Set down the records once more, please, exactly and with the pictures left out.

=== Begin Enclosure ===

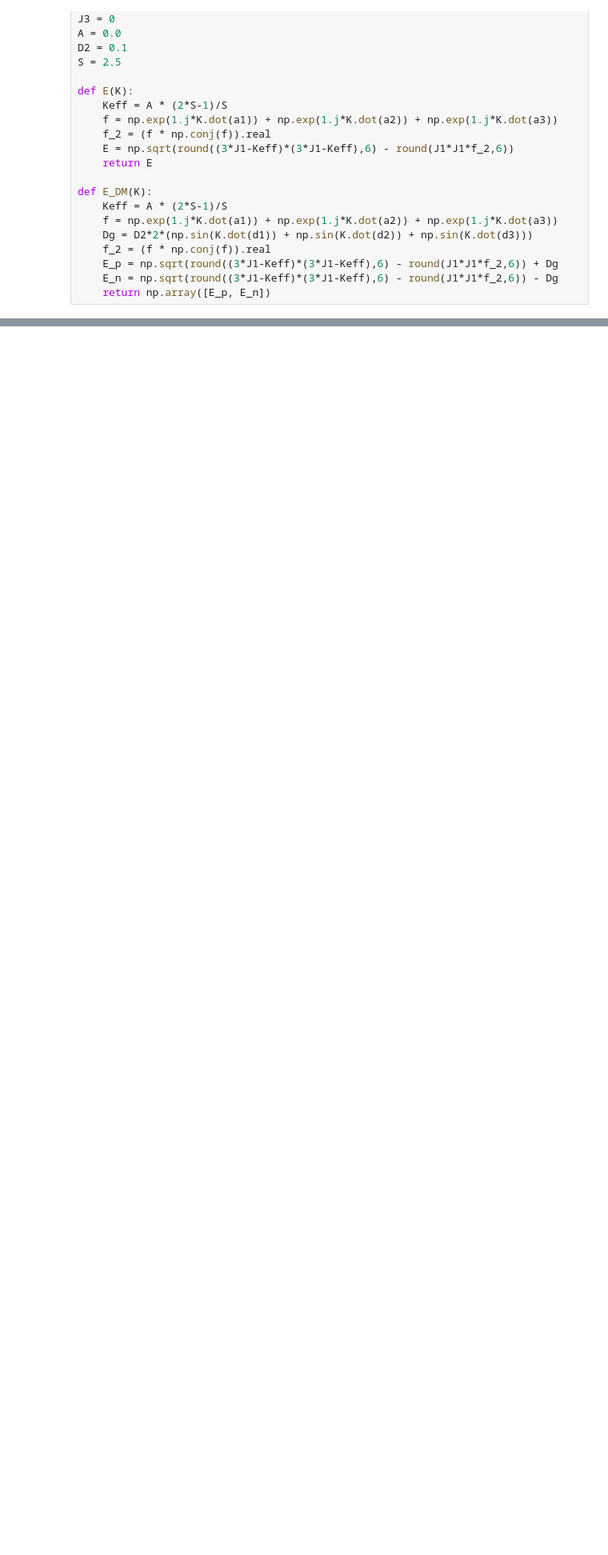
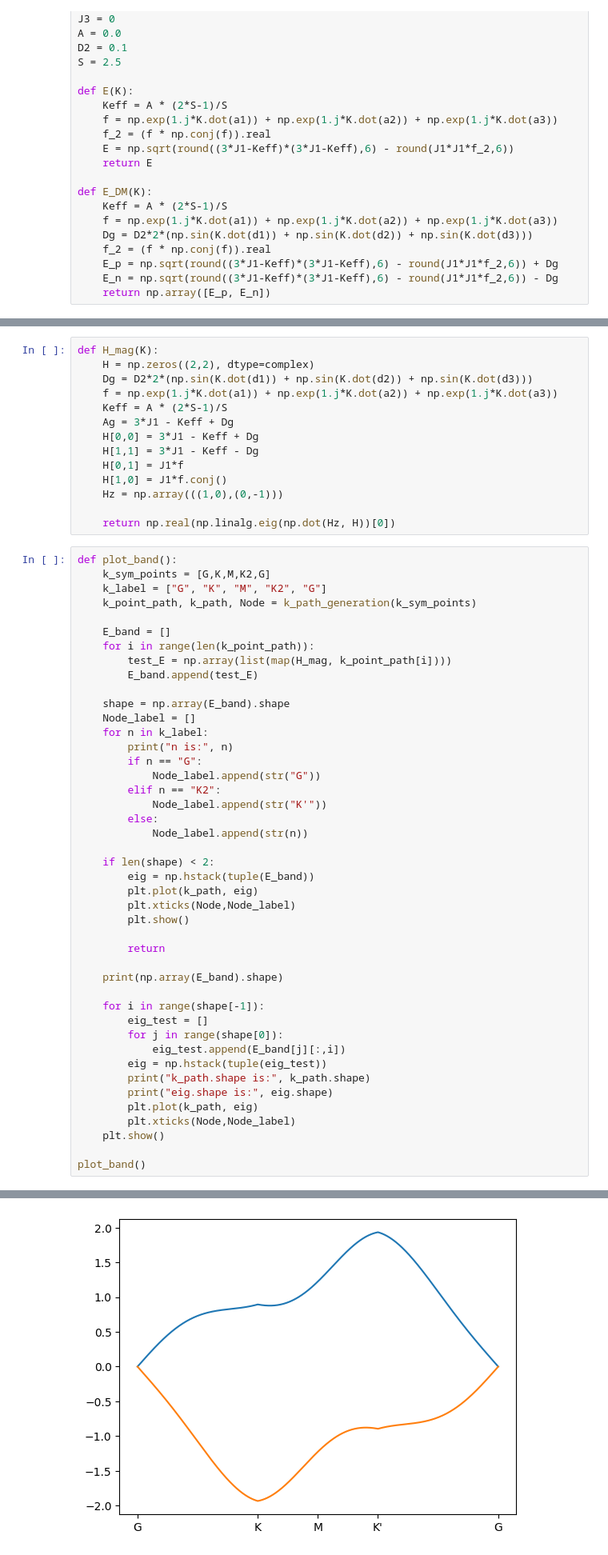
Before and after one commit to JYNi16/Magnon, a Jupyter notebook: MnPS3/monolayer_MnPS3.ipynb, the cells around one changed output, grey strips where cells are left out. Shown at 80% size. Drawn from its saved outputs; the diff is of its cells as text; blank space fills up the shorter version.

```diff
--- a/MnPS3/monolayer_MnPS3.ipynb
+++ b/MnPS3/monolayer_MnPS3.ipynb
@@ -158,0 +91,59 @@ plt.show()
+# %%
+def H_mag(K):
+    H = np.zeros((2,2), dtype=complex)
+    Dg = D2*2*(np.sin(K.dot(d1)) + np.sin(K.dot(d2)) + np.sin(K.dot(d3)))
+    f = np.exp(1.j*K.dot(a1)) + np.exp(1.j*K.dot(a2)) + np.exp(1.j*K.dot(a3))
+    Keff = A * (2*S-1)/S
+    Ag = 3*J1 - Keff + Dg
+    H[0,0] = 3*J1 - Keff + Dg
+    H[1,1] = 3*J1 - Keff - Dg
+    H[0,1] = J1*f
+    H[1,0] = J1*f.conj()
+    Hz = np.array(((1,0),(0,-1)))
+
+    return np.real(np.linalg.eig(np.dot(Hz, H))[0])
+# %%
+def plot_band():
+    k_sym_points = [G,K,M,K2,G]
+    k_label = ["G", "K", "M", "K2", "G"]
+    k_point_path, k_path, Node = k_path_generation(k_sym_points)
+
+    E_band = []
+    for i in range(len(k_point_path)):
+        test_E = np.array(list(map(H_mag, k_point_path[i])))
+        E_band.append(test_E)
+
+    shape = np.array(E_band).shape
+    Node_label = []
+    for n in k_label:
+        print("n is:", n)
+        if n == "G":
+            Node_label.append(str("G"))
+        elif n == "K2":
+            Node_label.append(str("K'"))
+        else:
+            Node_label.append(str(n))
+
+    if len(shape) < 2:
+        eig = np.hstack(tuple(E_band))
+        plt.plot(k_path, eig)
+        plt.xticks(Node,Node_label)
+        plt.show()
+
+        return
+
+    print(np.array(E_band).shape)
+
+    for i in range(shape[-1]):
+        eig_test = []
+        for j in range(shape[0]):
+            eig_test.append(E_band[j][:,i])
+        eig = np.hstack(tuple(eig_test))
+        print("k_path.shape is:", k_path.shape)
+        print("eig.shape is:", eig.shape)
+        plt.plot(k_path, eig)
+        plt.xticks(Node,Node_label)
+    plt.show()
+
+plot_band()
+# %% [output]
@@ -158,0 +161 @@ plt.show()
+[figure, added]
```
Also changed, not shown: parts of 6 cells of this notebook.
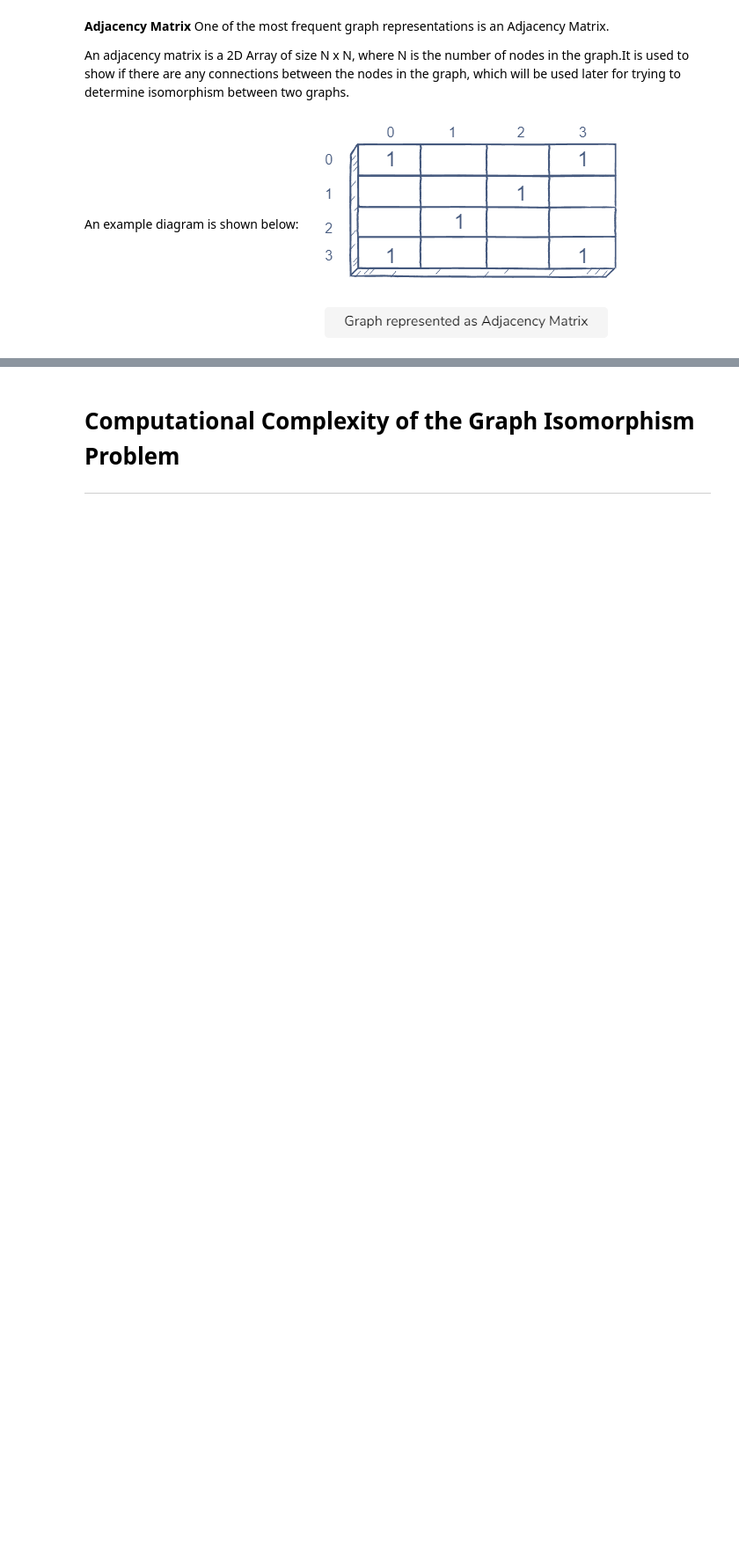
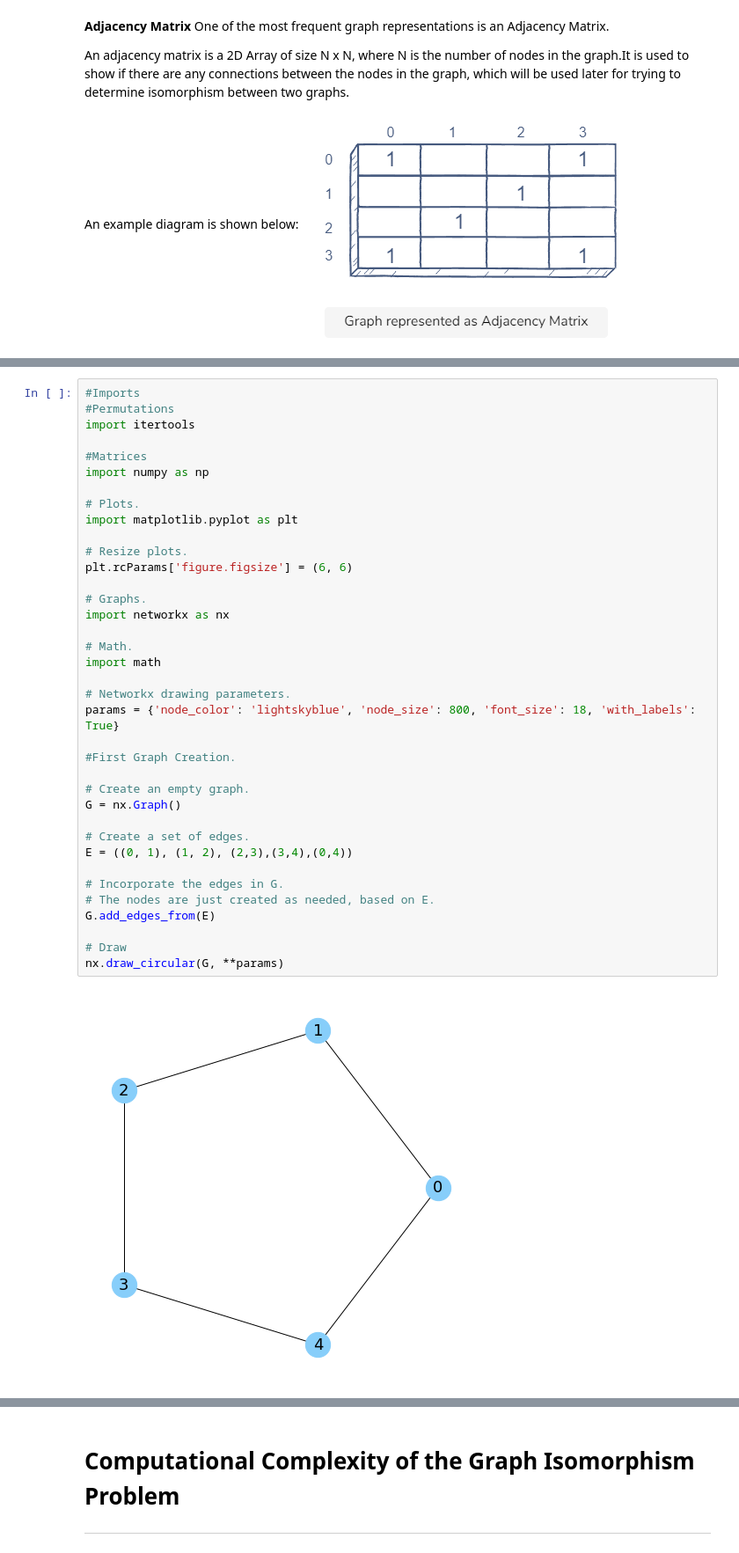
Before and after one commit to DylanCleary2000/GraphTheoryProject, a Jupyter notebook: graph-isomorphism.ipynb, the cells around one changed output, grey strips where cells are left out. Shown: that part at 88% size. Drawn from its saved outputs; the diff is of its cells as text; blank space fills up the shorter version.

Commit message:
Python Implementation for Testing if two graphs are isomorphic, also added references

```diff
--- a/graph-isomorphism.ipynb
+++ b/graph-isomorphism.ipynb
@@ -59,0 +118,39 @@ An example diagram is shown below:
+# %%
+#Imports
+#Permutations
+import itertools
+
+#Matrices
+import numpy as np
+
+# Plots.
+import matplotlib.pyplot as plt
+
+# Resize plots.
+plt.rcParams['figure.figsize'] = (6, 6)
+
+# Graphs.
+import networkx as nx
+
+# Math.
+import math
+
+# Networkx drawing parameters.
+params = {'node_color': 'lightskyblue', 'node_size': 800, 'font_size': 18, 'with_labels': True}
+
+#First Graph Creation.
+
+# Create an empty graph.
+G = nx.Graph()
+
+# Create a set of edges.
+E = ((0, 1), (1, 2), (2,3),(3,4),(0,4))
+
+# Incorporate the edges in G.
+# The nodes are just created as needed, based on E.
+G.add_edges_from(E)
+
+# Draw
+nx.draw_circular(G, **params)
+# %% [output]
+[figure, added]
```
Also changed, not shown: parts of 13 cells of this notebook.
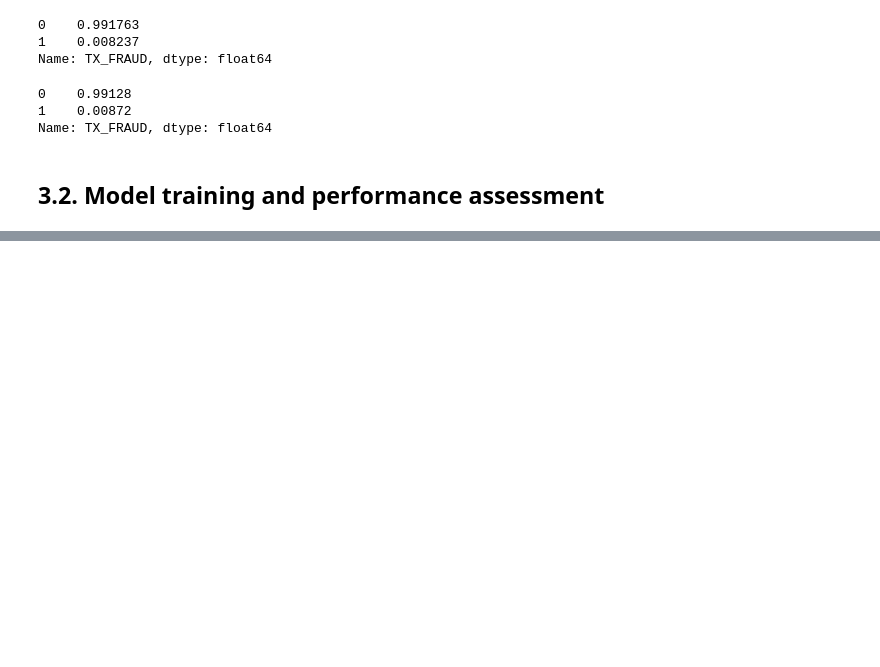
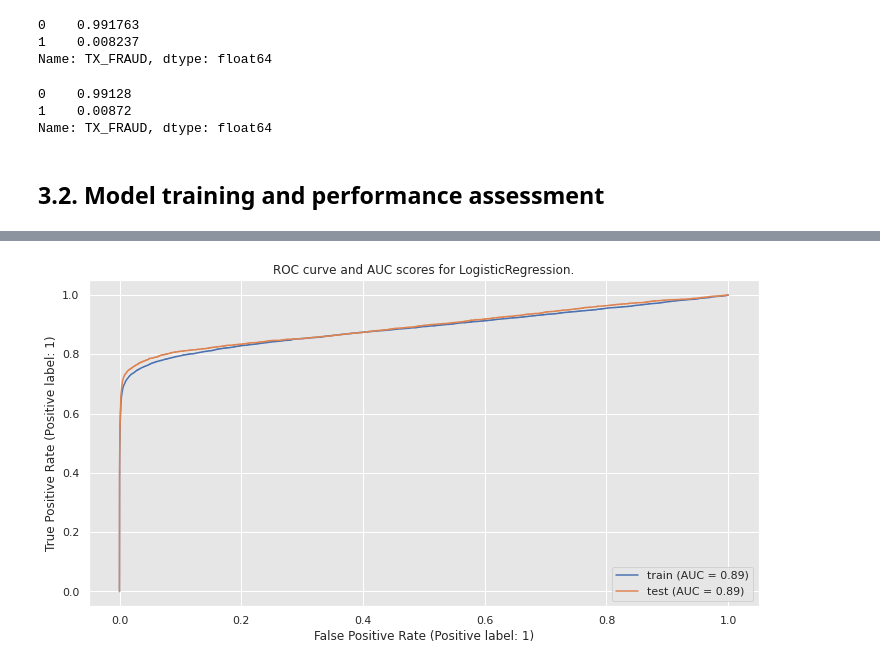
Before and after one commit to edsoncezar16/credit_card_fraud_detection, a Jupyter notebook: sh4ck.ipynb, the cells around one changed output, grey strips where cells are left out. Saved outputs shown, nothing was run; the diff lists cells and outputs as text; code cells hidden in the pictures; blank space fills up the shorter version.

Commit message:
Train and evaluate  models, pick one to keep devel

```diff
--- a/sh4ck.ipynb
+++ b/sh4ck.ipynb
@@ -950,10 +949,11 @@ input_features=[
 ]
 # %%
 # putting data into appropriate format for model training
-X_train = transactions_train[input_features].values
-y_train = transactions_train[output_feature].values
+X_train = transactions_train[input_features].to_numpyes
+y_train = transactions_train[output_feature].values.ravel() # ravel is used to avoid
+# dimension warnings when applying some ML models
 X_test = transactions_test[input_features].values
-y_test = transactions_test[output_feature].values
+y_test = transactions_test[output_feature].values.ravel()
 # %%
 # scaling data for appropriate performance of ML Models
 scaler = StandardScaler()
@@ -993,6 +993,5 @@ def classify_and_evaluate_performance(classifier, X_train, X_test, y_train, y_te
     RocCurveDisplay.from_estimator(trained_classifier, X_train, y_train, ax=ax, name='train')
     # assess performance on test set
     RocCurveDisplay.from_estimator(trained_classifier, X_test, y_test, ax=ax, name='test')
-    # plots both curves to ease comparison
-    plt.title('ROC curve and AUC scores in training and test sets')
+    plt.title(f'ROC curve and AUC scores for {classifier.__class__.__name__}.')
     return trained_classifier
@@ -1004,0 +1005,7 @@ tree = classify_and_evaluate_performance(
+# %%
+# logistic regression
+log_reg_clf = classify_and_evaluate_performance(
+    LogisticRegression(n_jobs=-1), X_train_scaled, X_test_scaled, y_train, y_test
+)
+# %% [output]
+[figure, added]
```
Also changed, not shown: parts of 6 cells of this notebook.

=== End Enclosure ===

• RESPONSE:
Before and after one commit to JYNi16/Magnon, a Jupyter notebook: MnPS3/monolayer_MnPS3.ipynb, the cells around one changed output, grey strips where cells are left out. Shown at 80% size. Drawn from its saved outputs; the diff is of its cells as text; blank space fills up the shorter version.

```diff
--- a/MnPS3/monolayer_MnPS3.ipynb
+++ b/MnPS3/monolayer_MnPS3.ipynb
@@ -158,0 +91,59 @@ plt.show()
+# %%
+def H_mag(K):
+    H = np.zeros((2,2), dtype=complex)
+    Dg = D2*2*(np.sin(K.dot(d1)) + np.sin(K.dot(d2)) + np.sin(K.dot(d3)))
+    f = np.exp(1.j*K.dot(a1)) + np.exp(1.j*K.dot(a2)) + np.exp(1.j*K.dot(a3))
+    Keff = A * (2*S-1)/S
+    Ag = 3*J1 - Keff + Dg
+    H[0,0] = 3*J1 - Keff + Dg
+    H[1,1] = 3*J1 - Keff - Dg
+    H[0,1] = J1*f
+    H[1,0] = J1*f.conj()
+    Hz = np.array(((1,0),(0,-1)))
+
+    return np.real(np.linalg.eig(np.dot(Hz, H))[0])
+# %%
+def plot_band():
+    k_sym_points = [G,K,M,K2,G]
+    k_label = ["G", "K", "M", "K2", "G"]
+    k_point_path, k_path, Node = k_path_generation(k_sym_points)
+
+    E_band = []
+    for i in range(len(k_point_path)):
+        test_E = np.array(list(map(H_mag, k_point_path[i])))
+        E_band.append(test_E)
+
+    shape = np.array(E_band).shape
+    Node_label = []
+    for n in k_label:
+        print("n is:", n)
+        if n == "G":
+            Node_label.append(str("G"))
+        elif n == "K2":
+            Node_label.append(str("K'"))
+        else:
+            Node_label.append(str(n))
+
+    if len(shape) < 2:
+        eig = np.hstack(tuple(E_band))
+        plt.plot(k_path, eig)
+        plt.xticks(Node,Node_label)
+        plt.show()
+
+        return
+
+    print(np.array(E_band).shape)
+
+    for i in range(shape[-1]):
+        eig_test = []
+        for j in range(shape[0]):
+            eig_test.append(E_band[j][:,i])
+        eig = np.hstack(tuple(eig_test))
+        print("k_path.shape is:", k_path.shape)
+        print("eig.shape is:", eig.shape)
+        plt.plot(k_path, eig)
+        plt.xticks(Node,Node_label)
+    plt.show()
+
+plot_band()
+# %% [output]
@@ -158,0 +161 @@ plt.show()
+[figure, added]
```
Also changed, not shown: parts of 6 cells of this notebook.
Before and after one commit to DylanCleary2000/GraphTheoryProject, a Jupyter notebook: graph-isomorphism.ipynb, the cells around one changed output, grey strips where cells are left out. Shown: that part at 88% size. Drawn from its saved outputs; the diff is of its cells as text; blank space fills up the shorter version.

Commit message:
Python Implementation for Testing if two graphs are isomorphic, also added references

```diff
--- a/graph-isomorphism.ipynb
+++ b/graph-isomorphism.ipynb
@@ -59,0 +118,39 @@ An example diagram is shown below:
+# %%
+#Imports
+#Permutations
+import itertools
+
+#Matrices
+import numpy as np
+
+# Plots.
+import matplotlib.pyplot as plt
+
+# Resize plots.
+plt.rcParams['figure.figsize'] = (6, 6)
+
+# Graphs.
+import networkx as nx
+
+# Math.
+import math
+
+# Networkx drawing parameters.
+params = {'node_color': 'lightskyblue', 'node_size': 800, 'font_size': 18, 'with_labels': True}
+
+#First Graph Creation.
+
+# Create an empty graph.
+G = nx.Graph()
+
+# Create a set of edges.
+E = ((0, 1), (1, 2), (2,3),(3,4),(0,4))
+
+# Incorporate the edges in G.
+# The nodes are just created as needed, based on E.
+G.add_edges_from(E)
+
+# Draw
+nx.draw_circular(G, **params)
+# %% [output]
+[figure, added]
```
Also changed, not shown: parts of 13 cells of this notebook.
Before and after one commit to edsoncezar16/credit_card_fraud_detection, a Jupyter notebook: sh4ck.ipynb, the cells around one changed output, grey strips where cells are left out. Saved outputs shown, nothing was run; the diff lists cells and outputs as text; code cells hidden in the pictures; blank space fills up the shorter version.

Commit message:
Train and evaluate  models, pick one to keep devel

```diff
--- a/sh4ck.ipynb
+++ b/sh4ck.ipynb
@@ -950,10 +949,11 @@ input_features=[
 ]
 # %%
 # putting data into appropriate format for model training
-X_train = transactions_train[input_features].values
-y_train = transactions_train[output_feature].values
+X_train = transactions_train[input_features].to_numpyes
+y_train = transactions_train[output_feature].values.ravel() # ravel is used to avoid
+# dimension warnings when applying some ML models
 X_test = transactions_test[input_features].values
-y_test = transactions_test[output_feature].values
+y_test = transactions_test[output_feature].values.ravel()
 # %%
 # scaling data for appropriate performance of ML Models
 scaler = StandardScaler()
@@ -993,6 +993,5 @@ def classify_and_evaluate_performance(classifier, X_train, X_test, y_train, y_te
     RocCurveDisplay.from_estimator(trained_classifier, X_train, y_train, ax=ax, name='train')
     # assess performance on test set
     RocCurveDisplay.from_estimator(trained_classifier, X_test, y_test, ax=ax, name='test')
-    # plots both curves to ease comparison
-    plt.title('ROC curve and AUC scores in training and test sets')
+    plt.title(f'ROC curve and AUC scores for {classifier.__class__.__name__}.')
     return trained_classifier
@@ -1004,0 +1005,7 @@ tree = classify_and_evaluate_performance(
+# %%
+# logistic regression
+log_reg_clf = classify_and_evaluate_performance(
+    LogisticRegression(n_jobs=-1), X_train_scaled, X_test_scaled, y_train, y_test
+)
+# %% [output]
+[figure, added]
```
Also changed, not shown: parts of 6 cells of this notebook.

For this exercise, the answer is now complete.